*** Opening of Record set ***

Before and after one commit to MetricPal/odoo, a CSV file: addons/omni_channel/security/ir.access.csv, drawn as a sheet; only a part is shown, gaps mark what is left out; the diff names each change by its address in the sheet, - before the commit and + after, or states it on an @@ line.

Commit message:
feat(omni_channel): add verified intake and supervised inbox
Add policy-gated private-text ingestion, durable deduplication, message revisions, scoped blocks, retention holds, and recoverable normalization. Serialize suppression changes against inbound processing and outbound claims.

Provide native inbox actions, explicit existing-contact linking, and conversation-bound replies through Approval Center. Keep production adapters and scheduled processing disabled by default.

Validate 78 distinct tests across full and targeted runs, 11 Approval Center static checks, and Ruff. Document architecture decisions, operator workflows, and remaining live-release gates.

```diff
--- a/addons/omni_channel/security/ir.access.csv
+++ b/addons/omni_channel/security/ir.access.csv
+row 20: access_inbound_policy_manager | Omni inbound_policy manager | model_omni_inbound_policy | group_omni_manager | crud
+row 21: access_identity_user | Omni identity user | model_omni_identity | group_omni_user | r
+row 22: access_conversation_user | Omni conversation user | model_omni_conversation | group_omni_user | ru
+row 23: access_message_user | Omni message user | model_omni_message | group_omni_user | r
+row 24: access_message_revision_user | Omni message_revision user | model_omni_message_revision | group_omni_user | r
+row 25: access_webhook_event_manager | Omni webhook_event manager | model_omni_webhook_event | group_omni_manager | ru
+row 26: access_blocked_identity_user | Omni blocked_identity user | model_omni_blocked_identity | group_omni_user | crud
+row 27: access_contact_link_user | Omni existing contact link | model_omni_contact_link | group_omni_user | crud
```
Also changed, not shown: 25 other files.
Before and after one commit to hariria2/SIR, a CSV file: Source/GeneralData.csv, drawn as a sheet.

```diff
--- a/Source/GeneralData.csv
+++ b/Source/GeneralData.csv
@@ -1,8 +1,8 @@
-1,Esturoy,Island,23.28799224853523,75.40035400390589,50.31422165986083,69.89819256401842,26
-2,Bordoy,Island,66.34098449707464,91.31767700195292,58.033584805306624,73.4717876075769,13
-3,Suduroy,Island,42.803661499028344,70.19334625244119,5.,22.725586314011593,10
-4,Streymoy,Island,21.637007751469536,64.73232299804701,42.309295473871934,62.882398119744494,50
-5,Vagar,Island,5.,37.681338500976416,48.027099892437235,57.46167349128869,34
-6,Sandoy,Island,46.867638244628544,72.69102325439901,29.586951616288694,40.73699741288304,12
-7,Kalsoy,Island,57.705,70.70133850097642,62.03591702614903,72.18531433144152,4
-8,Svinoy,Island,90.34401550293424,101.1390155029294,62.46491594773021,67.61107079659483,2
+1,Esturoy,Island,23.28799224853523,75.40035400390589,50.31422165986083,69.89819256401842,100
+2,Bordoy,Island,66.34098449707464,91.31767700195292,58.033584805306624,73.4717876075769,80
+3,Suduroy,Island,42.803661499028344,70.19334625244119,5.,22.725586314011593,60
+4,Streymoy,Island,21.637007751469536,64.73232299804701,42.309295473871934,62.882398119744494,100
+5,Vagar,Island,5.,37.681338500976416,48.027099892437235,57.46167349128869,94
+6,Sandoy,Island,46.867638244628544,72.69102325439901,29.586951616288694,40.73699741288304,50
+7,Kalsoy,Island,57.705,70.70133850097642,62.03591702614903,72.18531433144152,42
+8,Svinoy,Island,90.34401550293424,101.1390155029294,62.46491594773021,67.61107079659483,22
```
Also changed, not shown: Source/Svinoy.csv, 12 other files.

*** Close of Record set ***

What you should do
Your task is to reproduce the entire listing exactly as it appears.

Output for this task
Before and after one commit to MetricPal/odoo, a CSV file: addons/omni_channel/security/ir.access.csv, drawn as a sheet; only a part is shown, gaps mark what is left out; the diff names each change by its address in the sheet, - before the commit and + after, or states it on an @@ line.

Commit message:
feat(omni_channel): add verified intake and supervised inbox
Add policy-gated private-text ingestion, durable deduplication, message revisions, scoped blocks, retention holds, and recoverable normalization. Serialize suppression changes against inbound processing and outbound claims.

Provide native inbox actions, explicit existing-contact linking, and conversation-bound replies through Approval Center. Keep production adapters and scheduled processing disabled by default.

Validate 78 distinct tests across full and targeted runs, 11 Approval Center static checks, and Ruff. Document architecture decisions, operator workflows, and remaining live-release gates.

```diff
--- a/addons/omni_channel/security/ir.access.csv
+++ b/addons/omni_channel/security/ir.access.csv
+row 20: access_inbound_policy_manager | Omni inbound_policy manager | model_omni_inbound_policy | group_omni_manager | crud
+row 21: access_identity_user | Omni identity user | model_omni_identity | group_omni_user | r
+row 22: access_conversation_user | Omni conversation user | model_omni_conversation | group_omni_user | ru
+row 23: access_message_user | Omni message user | model_omni_message | group_omni_user | r
+row 24: access_message_revision_user | Omni message_revision user | model_omni_message_revision | group_omni_user | r
+row 25: access_webhook_event_manager | Omni webhook_event manager | model_omni_webhook_event | group_omni_manager | ru
+row 26: access_blocked_identity_user | Omni blocked_identity user | model_omni_blocked_identity | group_omni_user | crud
+row 27: access_contact_link_user | Omni existing contact link | model_omni_contact_link | group_omni_user | crud
```
Also changed, not shown: 25 other files.
Before and after one commit to hariria2/SIR, a CSV file: Source/GeneralData.csv, drawn as a sheet.

```diff
--- a/Source/GeneralData.csv
+++ b/Source/GeneralData.csv
@@ -1,8 +1,8 @@
-1,Esturoy,Island,23.28799224853523,75.40035400390589,50.31422165986083,69.89819256401842,26
-2,Bordoy,Island,66.34098449707464,91.31767700195292,58.033584805306624,73.4717876075769,13
-3,Suduroy,Island,42.803661499028344,70.19334625244119,5.,22.725586314011593,10
-4,Streymoy,Island,21.637007751469536,64.73232299804701,42.309295473871934,62.882398119744494,50
-5,Vagar,Island,5.,37.681338500976416,48.027099892437235,57.46167349128869,34
-6,Sandoy,Island,46.867638244628544,72.69102325439901,29.586951616288694,40.73699741288304,12
-7,Kalsoy,Island,57.705,70.70133850097642,62.03591702614903,72.18531433144152,4
-8,Svinoy,Island,90.34401550293424,101.1390155029294,62.46491594773021,67.61107079659483,2
+1,Esturoy,Island,23.28799224853523,75.40035400390589,50.31422165986083,69.89819256401842,100
+2,Bordoy,Island,66.34098449707464,91.31767700195292,58.033584805306624,73.4717876075769,80
+3,Suduroy,Island,42.803661499028344,70.19334625244119,5.,22.725586314011593,60
+4,Streymoy,Island,21.637007751469536,64.73232299804701,42.309295473871934,62.882398119744494,100
+5,Vagar,Island,5.,37.681338500976416,48.027099892437235,57.46167349128869,94
+6,Sandoy,Island,46.867638244628544,72.69102325439901,29.586951616288694,40.73699741288304,50
+7,Kalsoy,Island,57.705,70.70133850097642,62.03591702614903,72.18531433144152,42
+8,Svinoy,Island,90.34401550293424,101.1390155029294,62.46491594773021,67.61107079659483,22
```
Also changed, not shown: Source/Svinoy.csv, 12 other files.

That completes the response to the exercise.